"They did not come from a place of hate," James Charles said in a video apology. "They came from me being a really ignorant 13-year-old who should not have had a Twitter account."
Last year, 18-year-old James Charles became the first male ambassador of CoverGirl and instantaneously gained a national platform. James has over 300K followers on Twitter and users combed through over five years worth of his tweets to discover he had made offensive, mocking comments about minorities on more than one occasion.

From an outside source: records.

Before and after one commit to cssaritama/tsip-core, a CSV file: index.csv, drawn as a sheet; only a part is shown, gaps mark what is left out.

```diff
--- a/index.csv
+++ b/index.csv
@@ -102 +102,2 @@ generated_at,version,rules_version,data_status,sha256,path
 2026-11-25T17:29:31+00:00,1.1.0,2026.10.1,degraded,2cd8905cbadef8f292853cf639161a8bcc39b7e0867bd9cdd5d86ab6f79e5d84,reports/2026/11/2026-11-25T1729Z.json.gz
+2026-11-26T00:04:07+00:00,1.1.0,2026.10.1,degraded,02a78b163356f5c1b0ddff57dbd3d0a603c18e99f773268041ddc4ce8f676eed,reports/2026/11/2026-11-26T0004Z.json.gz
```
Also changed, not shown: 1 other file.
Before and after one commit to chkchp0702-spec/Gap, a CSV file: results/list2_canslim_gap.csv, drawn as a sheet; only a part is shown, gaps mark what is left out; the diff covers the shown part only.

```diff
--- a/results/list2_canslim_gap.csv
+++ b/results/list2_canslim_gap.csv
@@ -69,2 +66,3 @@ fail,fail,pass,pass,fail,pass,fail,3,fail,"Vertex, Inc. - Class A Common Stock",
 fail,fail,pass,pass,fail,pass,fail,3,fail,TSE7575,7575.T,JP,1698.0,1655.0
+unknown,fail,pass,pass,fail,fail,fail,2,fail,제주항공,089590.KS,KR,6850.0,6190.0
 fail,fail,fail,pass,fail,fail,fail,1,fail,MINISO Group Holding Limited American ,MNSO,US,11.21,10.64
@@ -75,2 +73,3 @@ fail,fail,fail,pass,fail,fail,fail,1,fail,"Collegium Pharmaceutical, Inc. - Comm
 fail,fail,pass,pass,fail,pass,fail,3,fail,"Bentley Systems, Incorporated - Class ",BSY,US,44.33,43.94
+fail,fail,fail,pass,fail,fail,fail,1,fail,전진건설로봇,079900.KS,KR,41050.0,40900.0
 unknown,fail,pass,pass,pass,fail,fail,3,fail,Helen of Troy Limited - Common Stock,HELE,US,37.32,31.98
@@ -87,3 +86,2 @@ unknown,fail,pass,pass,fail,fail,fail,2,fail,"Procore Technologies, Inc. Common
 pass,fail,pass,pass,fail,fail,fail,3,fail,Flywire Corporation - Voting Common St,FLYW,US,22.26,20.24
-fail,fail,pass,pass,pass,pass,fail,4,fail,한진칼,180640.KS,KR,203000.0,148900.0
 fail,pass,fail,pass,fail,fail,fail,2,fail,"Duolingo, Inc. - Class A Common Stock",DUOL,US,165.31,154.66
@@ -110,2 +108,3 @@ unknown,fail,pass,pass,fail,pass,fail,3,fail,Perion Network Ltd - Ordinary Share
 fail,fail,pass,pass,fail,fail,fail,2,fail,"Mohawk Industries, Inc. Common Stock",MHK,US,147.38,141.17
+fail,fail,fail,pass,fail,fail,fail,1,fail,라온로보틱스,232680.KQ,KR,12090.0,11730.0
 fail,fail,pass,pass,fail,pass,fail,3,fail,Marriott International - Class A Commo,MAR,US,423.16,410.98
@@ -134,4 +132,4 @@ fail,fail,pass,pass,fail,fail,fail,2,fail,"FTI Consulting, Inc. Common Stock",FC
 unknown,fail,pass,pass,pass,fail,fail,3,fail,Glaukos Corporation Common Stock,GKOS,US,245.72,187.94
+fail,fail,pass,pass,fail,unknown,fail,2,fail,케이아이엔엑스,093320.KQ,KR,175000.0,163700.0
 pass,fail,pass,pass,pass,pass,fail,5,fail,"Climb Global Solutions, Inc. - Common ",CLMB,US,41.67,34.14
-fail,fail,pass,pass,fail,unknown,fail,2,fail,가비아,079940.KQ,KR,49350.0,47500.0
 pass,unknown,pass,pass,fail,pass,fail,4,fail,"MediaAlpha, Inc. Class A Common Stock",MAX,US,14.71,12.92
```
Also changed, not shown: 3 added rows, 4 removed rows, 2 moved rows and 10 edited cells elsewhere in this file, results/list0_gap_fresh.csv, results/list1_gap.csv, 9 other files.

In one screenshotted tweet from 2013, James referred to his friend as his "Mexican Instagram slave." And this past February he tweeted: "I can't believe we're going to Africa today omg what if we get Ebola." After facing a barrage of criticism, James recently posted a video in which he specifically apologizes to people of color, saying, "I have never really made a direct apology to the people that my tweets affected, which is where an apology should've been directed in the first place."
CoverGirl never issued a statement on James's ebola tweet. Instead, the brand tweeted a video of him hugging Zendaya shortly after and promptly deleted it after people complained. Numerous Twitter users have said that they will no longer buy CoverGirl products because of James's and CoverGirl's tone-deafness. One user tweeted at CoverGirl, "By allowing him to be on your campaign, I personally feel the company reflects these same stereotypical thoughts."
The lack of concrete action from CoverGirl is part of a wider problem within the beauty industry. People of color are held to a much higher standard than white people when they are the faces of brands. For example, Munroe Bergdorf, a trans model, was swiftly dropped by L'Oréal when she posted on Facebook after the violence in Charlottesville, writing "all white people are racist." Days later, L'Oréal announced it had ended its partnership with Munroe. "L'Oréal champions diversity," the company posted on Twitter. "Comments by Munroe Bergdorf are at odds with our values and so we have decided to end our partnership with her."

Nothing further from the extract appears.